======== The data ========

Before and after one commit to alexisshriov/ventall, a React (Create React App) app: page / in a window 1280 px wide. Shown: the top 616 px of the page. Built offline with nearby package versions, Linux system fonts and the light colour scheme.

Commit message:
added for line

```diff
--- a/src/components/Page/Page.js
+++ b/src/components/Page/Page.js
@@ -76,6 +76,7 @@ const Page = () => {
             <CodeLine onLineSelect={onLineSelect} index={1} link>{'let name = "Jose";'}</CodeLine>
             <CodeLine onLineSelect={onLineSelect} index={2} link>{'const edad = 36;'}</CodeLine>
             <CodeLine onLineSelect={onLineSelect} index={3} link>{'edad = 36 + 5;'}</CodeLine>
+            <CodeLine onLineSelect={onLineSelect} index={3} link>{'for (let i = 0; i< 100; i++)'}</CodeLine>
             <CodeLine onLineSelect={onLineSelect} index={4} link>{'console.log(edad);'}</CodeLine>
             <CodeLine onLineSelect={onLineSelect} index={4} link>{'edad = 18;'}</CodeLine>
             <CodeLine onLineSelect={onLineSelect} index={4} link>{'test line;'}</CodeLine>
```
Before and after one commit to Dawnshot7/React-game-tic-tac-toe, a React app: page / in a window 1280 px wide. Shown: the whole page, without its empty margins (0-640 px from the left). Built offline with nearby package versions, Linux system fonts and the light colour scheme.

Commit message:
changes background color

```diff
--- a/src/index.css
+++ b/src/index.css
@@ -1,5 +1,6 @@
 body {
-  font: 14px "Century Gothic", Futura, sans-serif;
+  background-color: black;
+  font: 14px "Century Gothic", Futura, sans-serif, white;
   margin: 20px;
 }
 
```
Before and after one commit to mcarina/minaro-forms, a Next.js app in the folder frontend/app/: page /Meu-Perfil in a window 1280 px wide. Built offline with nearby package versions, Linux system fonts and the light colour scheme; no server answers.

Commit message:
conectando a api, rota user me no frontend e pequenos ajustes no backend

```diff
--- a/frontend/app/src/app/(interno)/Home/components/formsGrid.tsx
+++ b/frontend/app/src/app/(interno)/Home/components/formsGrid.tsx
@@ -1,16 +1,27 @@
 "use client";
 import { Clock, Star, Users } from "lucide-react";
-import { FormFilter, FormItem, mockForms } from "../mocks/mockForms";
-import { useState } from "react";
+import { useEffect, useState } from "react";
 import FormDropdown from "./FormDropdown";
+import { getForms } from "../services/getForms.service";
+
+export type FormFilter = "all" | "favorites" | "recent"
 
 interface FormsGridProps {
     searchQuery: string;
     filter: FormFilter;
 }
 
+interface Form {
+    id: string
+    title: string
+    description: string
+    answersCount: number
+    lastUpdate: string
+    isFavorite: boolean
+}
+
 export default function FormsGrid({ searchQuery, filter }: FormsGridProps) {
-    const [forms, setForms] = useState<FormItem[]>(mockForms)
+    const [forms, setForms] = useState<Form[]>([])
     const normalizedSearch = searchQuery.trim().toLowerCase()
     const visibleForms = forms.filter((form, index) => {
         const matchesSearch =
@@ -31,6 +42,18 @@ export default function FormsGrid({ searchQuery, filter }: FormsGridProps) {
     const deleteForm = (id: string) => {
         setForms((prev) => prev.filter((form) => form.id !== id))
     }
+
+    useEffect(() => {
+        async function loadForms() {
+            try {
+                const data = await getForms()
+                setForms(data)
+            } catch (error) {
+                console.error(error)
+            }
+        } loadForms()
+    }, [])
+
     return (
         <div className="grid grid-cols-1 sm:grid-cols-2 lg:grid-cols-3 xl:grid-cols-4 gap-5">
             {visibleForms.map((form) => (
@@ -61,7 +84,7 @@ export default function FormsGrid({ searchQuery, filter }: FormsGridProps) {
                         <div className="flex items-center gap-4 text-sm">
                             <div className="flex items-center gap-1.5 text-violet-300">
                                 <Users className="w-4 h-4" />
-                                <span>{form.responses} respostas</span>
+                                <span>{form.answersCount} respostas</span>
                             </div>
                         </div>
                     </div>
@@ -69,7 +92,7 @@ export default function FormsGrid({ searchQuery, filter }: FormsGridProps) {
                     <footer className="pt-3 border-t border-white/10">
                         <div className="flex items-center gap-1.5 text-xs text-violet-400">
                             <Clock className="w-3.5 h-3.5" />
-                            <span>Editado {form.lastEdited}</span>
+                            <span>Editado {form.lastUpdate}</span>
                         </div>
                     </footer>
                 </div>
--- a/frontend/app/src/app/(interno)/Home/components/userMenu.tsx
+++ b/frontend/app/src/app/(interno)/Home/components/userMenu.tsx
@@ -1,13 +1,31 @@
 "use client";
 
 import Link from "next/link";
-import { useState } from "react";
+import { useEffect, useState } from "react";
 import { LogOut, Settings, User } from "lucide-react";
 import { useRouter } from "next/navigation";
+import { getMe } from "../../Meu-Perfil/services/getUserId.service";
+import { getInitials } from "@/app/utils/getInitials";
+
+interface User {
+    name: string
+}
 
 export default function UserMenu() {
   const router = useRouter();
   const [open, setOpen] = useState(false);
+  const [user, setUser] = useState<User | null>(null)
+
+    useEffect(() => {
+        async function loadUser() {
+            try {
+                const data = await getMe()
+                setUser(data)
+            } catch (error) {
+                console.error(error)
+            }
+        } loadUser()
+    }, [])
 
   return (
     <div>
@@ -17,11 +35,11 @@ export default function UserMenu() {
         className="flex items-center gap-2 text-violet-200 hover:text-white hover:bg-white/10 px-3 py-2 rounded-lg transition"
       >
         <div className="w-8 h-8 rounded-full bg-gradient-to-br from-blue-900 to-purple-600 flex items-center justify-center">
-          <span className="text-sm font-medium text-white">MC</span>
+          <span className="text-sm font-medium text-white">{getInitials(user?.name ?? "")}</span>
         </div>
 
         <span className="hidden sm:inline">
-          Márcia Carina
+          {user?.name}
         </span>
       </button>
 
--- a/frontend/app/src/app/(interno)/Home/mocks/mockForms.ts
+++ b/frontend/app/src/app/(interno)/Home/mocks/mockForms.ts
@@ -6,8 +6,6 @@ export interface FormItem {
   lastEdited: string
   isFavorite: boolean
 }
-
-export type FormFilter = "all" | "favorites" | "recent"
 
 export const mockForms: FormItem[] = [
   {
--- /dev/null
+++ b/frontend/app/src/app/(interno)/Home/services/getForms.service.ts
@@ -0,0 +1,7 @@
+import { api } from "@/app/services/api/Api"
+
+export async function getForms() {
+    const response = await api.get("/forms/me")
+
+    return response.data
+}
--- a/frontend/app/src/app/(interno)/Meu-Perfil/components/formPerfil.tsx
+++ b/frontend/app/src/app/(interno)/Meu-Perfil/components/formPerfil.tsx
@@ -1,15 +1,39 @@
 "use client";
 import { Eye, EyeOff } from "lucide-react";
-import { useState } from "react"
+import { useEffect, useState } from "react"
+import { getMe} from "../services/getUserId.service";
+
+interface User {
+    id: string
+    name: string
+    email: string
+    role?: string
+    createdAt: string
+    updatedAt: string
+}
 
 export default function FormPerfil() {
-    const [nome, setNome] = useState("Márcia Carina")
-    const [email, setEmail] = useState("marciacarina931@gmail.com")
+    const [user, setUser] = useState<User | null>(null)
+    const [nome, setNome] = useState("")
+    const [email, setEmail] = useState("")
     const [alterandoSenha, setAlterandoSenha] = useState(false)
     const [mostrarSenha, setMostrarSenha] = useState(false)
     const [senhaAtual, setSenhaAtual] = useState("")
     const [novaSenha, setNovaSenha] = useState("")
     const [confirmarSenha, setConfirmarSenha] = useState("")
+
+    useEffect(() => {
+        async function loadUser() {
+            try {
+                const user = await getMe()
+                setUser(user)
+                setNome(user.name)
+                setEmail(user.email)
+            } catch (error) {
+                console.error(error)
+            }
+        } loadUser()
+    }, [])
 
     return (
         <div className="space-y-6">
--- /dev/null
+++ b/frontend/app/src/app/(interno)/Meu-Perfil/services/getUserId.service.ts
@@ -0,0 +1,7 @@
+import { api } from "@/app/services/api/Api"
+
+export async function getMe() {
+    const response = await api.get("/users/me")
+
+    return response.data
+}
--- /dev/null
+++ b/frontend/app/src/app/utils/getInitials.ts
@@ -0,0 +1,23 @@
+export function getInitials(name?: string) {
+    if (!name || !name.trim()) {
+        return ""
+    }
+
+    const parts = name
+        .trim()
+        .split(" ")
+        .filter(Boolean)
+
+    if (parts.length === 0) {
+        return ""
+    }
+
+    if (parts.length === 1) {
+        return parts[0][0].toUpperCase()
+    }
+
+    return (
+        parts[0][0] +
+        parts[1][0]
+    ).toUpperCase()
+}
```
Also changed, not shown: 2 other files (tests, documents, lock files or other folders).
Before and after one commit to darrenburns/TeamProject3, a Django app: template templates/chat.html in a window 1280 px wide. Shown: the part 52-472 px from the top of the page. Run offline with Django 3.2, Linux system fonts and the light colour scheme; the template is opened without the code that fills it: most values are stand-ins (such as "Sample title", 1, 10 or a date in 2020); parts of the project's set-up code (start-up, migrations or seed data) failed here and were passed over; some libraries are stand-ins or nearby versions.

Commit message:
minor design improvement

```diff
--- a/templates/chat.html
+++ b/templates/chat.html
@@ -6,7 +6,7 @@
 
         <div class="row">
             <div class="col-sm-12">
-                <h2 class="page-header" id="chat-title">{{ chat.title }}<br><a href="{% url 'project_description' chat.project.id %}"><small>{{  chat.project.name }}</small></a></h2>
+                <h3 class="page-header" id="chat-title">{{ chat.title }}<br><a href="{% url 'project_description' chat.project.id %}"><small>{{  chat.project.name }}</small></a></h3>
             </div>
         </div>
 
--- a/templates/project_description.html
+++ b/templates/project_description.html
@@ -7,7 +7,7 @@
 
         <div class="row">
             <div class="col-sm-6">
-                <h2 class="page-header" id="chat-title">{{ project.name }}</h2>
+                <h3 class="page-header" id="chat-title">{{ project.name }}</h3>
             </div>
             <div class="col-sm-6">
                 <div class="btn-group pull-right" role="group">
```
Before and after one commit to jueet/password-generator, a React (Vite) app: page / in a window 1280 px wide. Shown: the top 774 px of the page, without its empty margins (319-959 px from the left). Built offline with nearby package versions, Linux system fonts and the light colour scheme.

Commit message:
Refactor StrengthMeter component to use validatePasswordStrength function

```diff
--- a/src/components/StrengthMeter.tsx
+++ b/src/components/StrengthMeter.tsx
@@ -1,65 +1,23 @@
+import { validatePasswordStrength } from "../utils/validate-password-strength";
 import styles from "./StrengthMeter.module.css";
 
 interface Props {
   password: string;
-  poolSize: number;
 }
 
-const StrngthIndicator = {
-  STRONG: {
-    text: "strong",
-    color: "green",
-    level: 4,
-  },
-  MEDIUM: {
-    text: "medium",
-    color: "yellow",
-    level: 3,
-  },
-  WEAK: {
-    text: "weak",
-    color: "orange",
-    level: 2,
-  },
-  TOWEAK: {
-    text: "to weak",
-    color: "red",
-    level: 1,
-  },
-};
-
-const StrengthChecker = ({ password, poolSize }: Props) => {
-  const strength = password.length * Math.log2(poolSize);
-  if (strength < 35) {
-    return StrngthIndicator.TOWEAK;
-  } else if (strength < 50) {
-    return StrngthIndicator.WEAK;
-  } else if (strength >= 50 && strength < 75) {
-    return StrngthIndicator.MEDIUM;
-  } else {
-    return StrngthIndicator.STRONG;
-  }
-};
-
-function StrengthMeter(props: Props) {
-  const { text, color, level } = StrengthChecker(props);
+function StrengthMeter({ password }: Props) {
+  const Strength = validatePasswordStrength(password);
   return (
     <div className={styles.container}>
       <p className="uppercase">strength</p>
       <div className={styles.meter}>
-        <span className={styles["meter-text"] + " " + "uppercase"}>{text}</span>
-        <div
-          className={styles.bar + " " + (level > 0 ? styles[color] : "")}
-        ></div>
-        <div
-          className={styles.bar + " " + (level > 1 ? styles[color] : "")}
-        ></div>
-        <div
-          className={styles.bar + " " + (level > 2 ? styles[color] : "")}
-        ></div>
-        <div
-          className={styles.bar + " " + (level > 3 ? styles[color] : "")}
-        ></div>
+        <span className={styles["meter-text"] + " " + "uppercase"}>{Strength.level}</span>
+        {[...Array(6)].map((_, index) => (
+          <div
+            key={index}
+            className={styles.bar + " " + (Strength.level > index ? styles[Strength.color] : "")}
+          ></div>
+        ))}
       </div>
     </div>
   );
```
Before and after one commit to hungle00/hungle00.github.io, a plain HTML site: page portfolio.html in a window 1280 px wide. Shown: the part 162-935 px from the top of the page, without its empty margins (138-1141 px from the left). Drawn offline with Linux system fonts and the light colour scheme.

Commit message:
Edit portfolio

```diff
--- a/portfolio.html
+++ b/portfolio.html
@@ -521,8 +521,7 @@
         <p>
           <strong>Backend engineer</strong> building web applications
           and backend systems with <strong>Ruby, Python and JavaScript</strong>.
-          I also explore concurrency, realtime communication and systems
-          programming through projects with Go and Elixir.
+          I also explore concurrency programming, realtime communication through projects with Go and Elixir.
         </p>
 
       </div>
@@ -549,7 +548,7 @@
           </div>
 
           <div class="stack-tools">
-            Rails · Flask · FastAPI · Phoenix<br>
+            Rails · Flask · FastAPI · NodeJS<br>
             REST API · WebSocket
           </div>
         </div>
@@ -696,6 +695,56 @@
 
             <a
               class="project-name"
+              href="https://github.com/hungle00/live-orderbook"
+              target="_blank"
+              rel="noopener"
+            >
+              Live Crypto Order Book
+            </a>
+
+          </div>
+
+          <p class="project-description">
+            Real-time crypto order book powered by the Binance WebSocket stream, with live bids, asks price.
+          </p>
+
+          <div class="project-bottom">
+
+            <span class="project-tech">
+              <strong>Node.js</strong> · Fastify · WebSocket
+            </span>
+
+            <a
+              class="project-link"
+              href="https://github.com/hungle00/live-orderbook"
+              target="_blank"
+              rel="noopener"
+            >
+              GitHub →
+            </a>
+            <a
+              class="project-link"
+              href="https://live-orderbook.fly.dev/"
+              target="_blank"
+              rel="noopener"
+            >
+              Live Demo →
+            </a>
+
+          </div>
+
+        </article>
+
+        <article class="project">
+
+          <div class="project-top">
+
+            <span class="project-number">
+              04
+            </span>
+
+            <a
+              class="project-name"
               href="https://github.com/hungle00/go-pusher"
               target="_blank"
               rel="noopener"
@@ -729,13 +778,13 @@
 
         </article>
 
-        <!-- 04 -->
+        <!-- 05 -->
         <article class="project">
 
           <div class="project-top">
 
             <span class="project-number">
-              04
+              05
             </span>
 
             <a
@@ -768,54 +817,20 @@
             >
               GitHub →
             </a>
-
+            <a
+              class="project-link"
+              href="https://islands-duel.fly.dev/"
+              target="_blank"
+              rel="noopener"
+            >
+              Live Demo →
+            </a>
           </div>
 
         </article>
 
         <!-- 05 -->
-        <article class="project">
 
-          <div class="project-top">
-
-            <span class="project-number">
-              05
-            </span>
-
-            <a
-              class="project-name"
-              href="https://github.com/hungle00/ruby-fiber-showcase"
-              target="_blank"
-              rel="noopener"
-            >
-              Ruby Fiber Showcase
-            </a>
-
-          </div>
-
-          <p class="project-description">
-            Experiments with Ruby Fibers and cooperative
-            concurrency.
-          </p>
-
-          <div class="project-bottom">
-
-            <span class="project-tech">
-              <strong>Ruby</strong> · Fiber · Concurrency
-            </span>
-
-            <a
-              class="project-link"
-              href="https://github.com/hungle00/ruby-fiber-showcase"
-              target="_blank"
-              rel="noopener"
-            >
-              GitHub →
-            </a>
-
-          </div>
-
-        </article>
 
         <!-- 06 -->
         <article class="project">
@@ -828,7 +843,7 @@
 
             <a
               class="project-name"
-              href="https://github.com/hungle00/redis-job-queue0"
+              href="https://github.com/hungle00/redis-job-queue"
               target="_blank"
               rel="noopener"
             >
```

========

- Problem to work on: Scan the records for lines that hold "CodeLine", and reproduce each one you find.

- Response:
             <CodeLine onLineSelect={onLineSelect} index={1} link>{'let name = "Jose";'}</CodeLine>
             <CodeLine onLineSelect={onLineSelect} index={2} link>{'const edad = 36;'}</CodeLine>
             <CodeLine onLineSelect={onLineSelect} index={3} link>{'edad = 36 + 5;'}</CodeLine>
+            <CodeLine onLineSelect={onLineSelect} index={3} link>{'for (let i = 0; i< 100; i++)'}</CodeLine>
             <CodeLine onLineSelect={onLineSelect} index={4} link>{'console.log(edad);'}</CodeLine>
             <CodeLine onLineSelect={onLineSelect} index={4} link>{'edad = 18;'}</CodeLine>
             <CodeLine onLineSelect={onLineSelect} index={4} link>{'test line;'}</CodeLine>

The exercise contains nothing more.